_TASK REQUIREMENTS:_ Tell how many lines in the data contain the string "Queue", using a single number as the whole reply.

(Beginning of EXTRACTED INFORMATION)

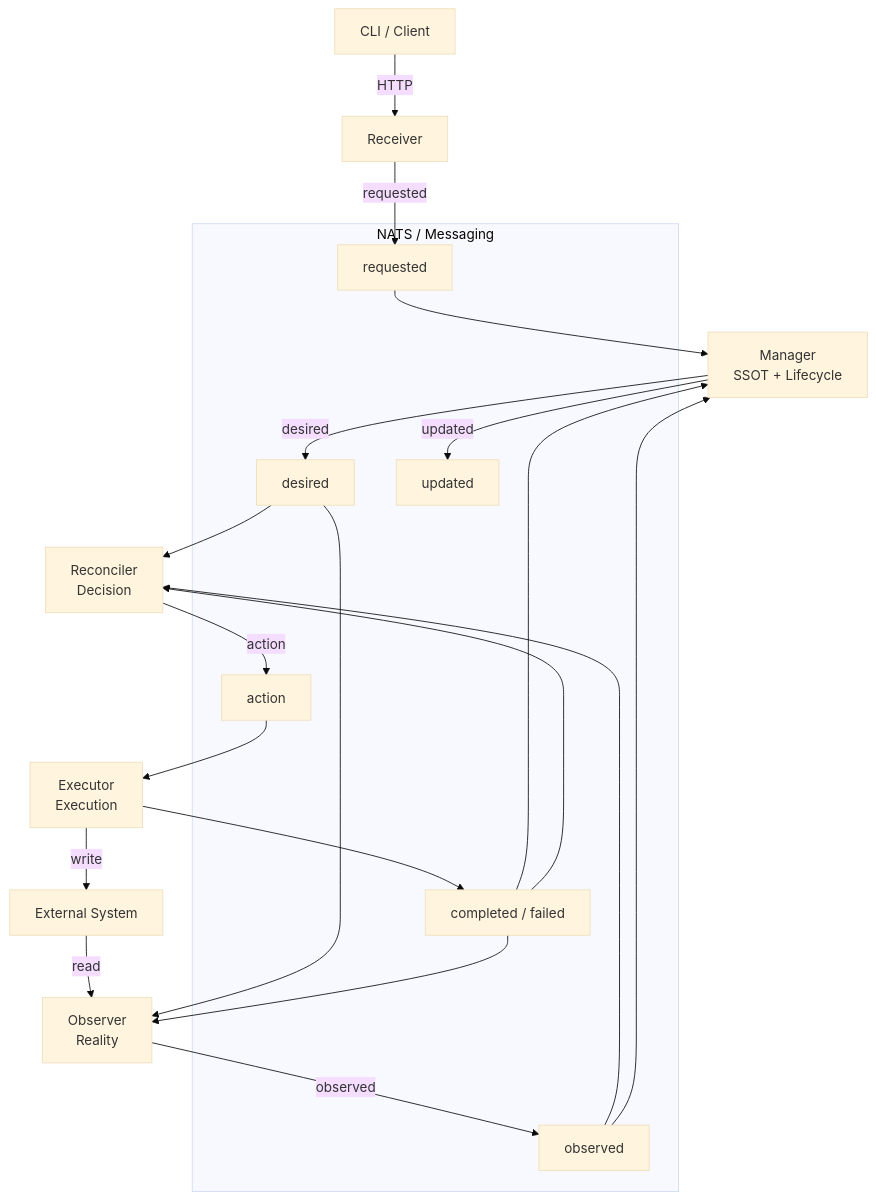
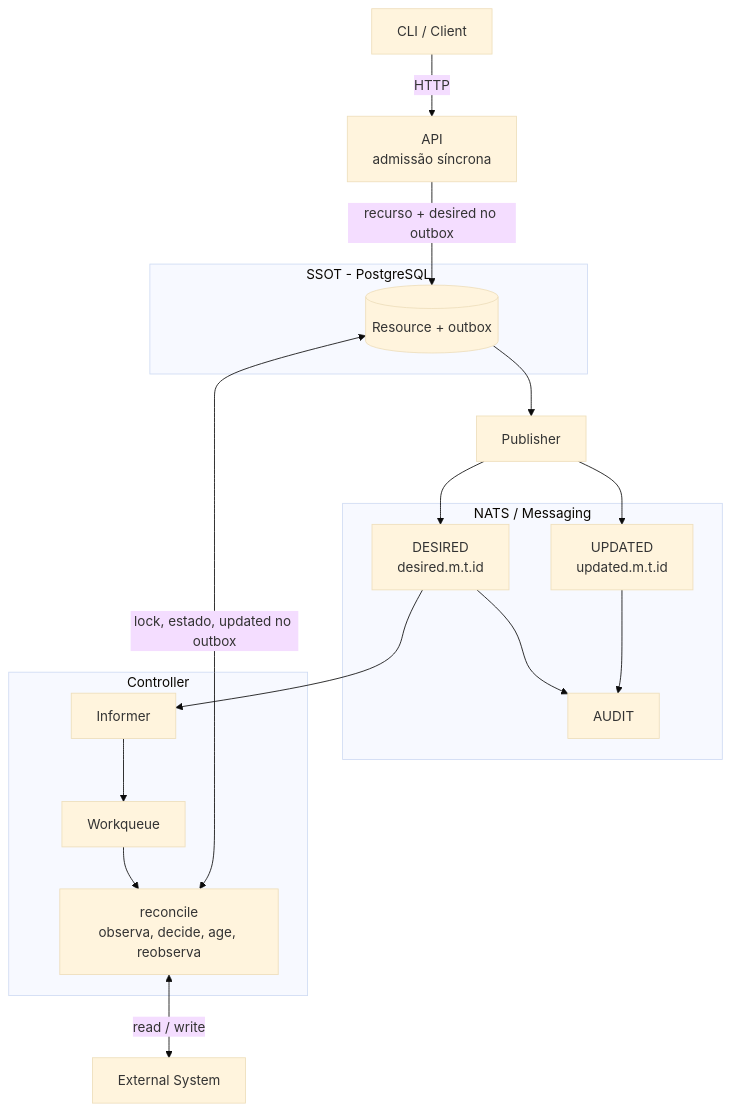
Before and after one commit to danielsabatini/smarkee: the second of 16 diagrams in docs/loop/RESOURCE-CONTROL-LOOP.md, drawn with Mermaid (base theme). The commit also changed other lines of this file, not shown here.

Commit message:
docs(loop): atualiza RESOURCE-CONTROL-LOOP.md para modelos vigentes da plataforma

````diff
--- a/docs/loop/RESOURCE-CONTROL-LOOP.md
+++ b/docs/loop/RESOURCE-CONTROL-LOOP.md
@@ -270,46 +257,41 @@
 ```mermaid
 flowchart TB
 
     Client[CLI / Client]
-    Receiver[Receiver]
+    API[API<br/>admissão síncrona]
+
+    subgraph SSOTbox[SSOT - PostgreSQL]
+        Resource[(Resource + outbox)]
+    end
+
+    Publisher[Publisher]
 
     subgraph Messaging[NATS / Messaging]
-        Requested[requested]
-        Desired[desired]
-        Observed[observed]
-        Action[action]
-        Result[completed / failed]
-        Updated[updated]
+        Desired[DESIRED<br/>desired.m.t.id]
+        Updated[UPDATED<br/>updated.m.t.id]
+        Audit[AUDIT]
     end
 
-    Manager[Manager<br/>SSOT + Lifecycle]
-    Observer[Observer<br/>Reality]
-    Reconciler[Reconciler<br/>Decision]
-    Executor[Executor<br/>Execution]
+    subgraph Ctl[Controller]
+        Informer[Informer]
+        Queue[Workqueue]
+        Reconcile[reconcile<br/>observa, decide, age, reobserva]
+    end
 
     External[External System]
 
-    Client -->|HTTP| Receiver
-    Receiver -->|requested| Requested
-    Requested --> Manager
+    Client -->|HTTP| API
+    API -->|recurso + desired no outbox| Resource
+    Resource --> Publisher
+    Publisher --> Desired
+    Publisher --> Updated
 
-    Manager -->|desired| Desired
-    Desired --> Reconciler
-    Desired --> Observer
+    Desired --> Informer
+    Informer --> Queue
+    Queue --> Reconcile
+    Reconcile <-->|lock, estado, updated no outbox| Resource
+    Reconcile <-->|read / write| External
 
-    External -->|read| Observer
-    Observer -->|observed| Observed
-    Observed --> Reconciler
-    Observed --> Manager
-
-    Reconciler -->|action| Action
-    Action --> Executor
-
-    Executor -->|write| External
-    Executor --> Result
-    Result --> Manager
-    Result --> Observer
-    Result --> Reconciler
-
-    Manager -->|updated| Updated
+    Desired --> Audit
+    Updated --> Audit
 ```
````
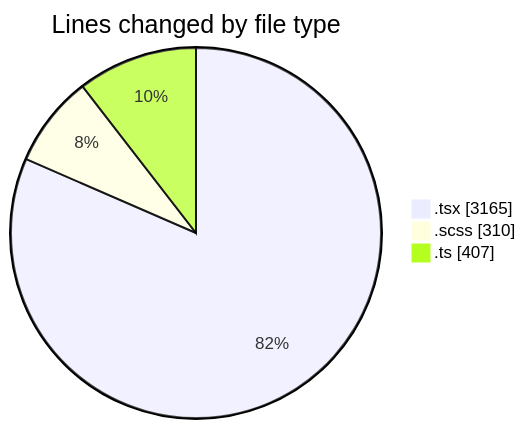
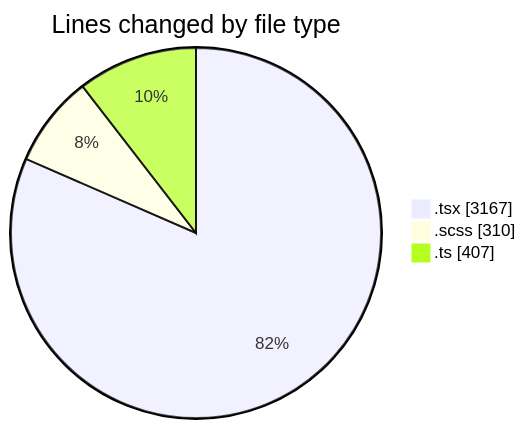
One commit to momahboobian/code-tracking changed the first of 2 diagrams in 2026-05-01/cda/README.md. Above: the diagram before and after it, drawn with Mermaid. The commit also changed other lines of this file and 1 other file, not shown here.

````diff
--- a/2026-05-01/cda/README.md
+++ b/2026-05-01/cda/README.md
@@ -62,7 +62,7 @@
 ```mermaid
 pie showData
 title Lines changed by file type
-".tsx" : 3165
+".tsx" : 3167
 ".scss" : 310
 ".ts" : 407
 ```
````
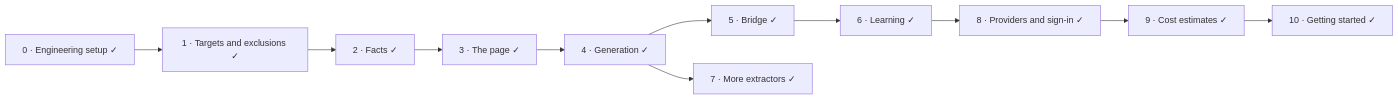
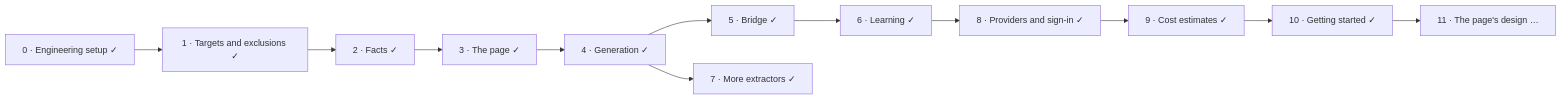
Before and after one commit to mohamed-abdelsattar92/codetrail: the fifth of 5 diagrams in README.md, drawn with Mermaid. The commit also changed other lines of this file and 8 other files, not shown here.

````diff
--- a/README.md
+++ b/README.md
@@ -224,13 +224,14 @@
 ```mermaid
 flowchart LR
     P0["0 · Engineering setup ✓"] --> P1["1 · Targets and exclusions ✓"]
     P1 --> P2["2 · Facts ✓"]
     P2 --> P3["3 · The page ✓"]
     P3 --> P4["4 · Generation ✓"]
     P4 --> P5["5 · Bridge ✓"]
     P5 --> P6["6 · Learning ✓"]
     P4 --> P7["7 · More extractors ✓"]
     P6 --> P8["8 · Providers and sign-in ✓"]
     P8 --> P9["9 · Cost estimates ✓"]
     P9 --> P10["10 · Getting started ✓"]
+    P10 --> P11["11 · The page's design …"]
 ```
````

(End of EXTRACTED INFORMATION)

_THE ANSWER:_ 3